Long Term Leave NOT Required under ADA
Long Term Leaves of Absence NOT a Reasonable Accommodation under the ADA
In an absolutely mind-blowing decision, the Seventh Circuit (which encompasses Illinois) has ruled that a long term leave of absence is NOT a reasonable accommodation which employers must offer under the Americans with Disabilities Act (“ADA”). In analyzing the ADA, the Court noted that it is an anti-discrimination statute, and not a medical leave entitlement. This ruling will have grave consequences for employees who require time off to deal with a medical or mental issue that prevents them from working.
Under the ADA, an employer is obligation to provide a reasonable accommodation to a disabled employee unless doing so would constitute an undue hardship upon the employer. According to this new ruling, a “reasonable accommodation is expressly limited to those measures that will enable an employee to work.” Under the Court’s interpretation, an employee who needs long term medical care is not a “qualified employee” under the ADA. Simply put, an extended leave of absence does not give a disabled individual the means to work; it excuses his/her not working.
This Court ruling is at odds with interpretations of the ADA in other jurisdictions, as well as the long standing position advanced by the U.S. Equal Opportunity Employment Commission (“EEOC”). The EEOC had argued that long term medical leave of absence should qualify as a reasonable accommodation where the leave is (1) of a definite, time limited duration; (2) requested in advance; and (3) likely to enable the employee to perform the essential functions of the job when he/she returns. Unconvinced with this argument, the Court went on to claim that to adopt what had been long accepted in the past would transform the ADA into a medical leave statute – in effect, an open ended extension of the Family and Medical Leave Act (“FMLA”), a concept which the Court rejected in whole. The Court did leave open the possibility that “intermittent time off or a short leave – say, a couple of days or even a couple of weeks may- in appropriate circumstances, be analogous to part time or a modified work schedule.”
Employers should proceed with great caution in this area. Especially those with multi-state locations, as this ruling may not be applicable in other jurisdictions. As a result, employers with a multi-state national footprint cannot assume this holding will apply outside the Seventh Circuit. All requests for leave should be analyzed on a case by case basis. Also, as part of the interactive process when leave is involved, employers should consider options besides leave that could enable an employee to continue working, such as a transfer to a vacant position, or in very limited circumstances, light duty. With this newly activist view of the role of long term leave under the ADA, it is clear, should the case be appealed further, that it may very well end up before the U.S. Supreme Court. Why this is so troubling is that with the appointment of Justice Gorsuch to the Supreme Court, it is very likely that the Seventh Circuit’s narrowing of the protection for employees will be upheld. (Just as a note, Justice Gorsuch previously ruled, as a Justice for the Tenth Circuit, that extended leaves of absence, beyond that already offered by an employer’s leave policies, is not required.)
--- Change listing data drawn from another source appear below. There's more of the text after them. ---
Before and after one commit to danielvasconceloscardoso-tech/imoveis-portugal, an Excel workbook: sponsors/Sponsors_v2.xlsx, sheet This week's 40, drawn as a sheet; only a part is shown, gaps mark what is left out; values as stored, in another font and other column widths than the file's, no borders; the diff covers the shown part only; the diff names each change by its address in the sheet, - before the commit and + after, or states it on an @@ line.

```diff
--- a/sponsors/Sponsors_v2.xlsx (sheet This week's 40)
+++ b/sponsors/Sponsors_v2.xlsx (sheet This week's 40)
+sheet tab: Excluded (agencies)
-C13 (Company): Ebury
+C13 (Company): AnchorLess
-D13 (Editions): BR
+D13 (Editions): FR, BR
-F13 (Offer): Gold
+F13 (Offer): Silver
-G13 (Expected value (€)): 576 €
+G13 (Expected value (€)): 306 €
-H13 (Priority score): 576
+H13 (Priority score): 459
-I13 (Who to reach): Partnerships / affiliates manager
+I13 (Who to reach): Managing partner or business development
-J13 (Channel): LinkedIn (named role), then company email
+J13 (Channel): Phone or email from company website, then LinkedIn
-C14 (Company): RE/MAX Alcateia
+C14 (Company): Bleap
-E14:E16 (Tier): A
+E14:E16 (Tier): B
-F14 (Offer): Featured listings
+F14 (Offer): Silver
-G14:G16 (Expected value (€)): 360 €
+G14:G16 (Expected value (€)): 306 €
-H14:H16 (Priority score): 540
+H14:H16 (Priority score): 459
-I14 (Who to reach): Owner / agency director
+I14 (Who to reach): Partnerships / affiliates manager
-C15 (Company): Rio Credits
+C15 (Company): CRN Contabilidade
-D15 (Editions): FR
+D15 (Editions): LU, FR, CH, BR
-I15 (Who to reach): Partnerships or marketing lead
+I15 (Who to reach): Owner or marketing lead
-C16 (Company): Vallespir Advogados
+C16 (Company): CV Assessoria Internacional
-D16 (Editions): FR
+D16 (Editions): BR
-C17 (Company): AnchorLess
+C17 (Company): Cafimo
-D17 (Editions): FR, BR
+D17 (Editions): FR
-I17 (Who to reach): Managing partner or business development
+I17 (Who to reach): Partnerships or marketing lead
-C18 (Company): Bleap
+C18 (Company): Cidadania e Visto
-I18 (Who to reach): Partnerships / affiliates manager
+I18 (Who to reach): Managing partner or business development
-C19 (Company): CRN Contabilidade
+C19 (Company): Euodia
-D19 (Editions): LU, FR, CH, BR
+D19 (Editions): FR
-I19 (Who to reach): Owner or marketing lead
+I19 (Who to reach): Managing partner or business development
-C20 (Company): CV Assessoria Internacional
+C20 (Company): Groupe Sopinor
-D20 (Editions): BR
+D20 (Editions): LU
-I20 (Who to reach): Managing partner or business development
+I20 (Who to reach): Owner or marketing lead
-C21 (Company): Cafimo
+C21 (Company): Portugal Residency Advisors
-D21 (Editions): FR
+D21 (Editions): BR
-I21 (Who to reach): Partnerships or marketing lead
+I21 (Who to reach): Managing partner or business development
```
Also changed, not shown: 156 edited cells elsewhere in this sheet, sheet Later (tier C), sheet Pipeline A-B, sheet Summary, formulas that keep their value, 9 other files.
All of this boils down to the loss of a very important tool previously available to a disabled employee who needs time to deal with his/her medical or mental issues before returning to work.
With over 33 years’ experience in advising employers and employees on workplace issues, let Boznos Law work with you to ensure you are ready to meet the challenges posed by the changes to the employment laws. Call Bill Boznos today at (630) 375-1958 or contact us at www.boznoslawoffice.com/contact-us through our website.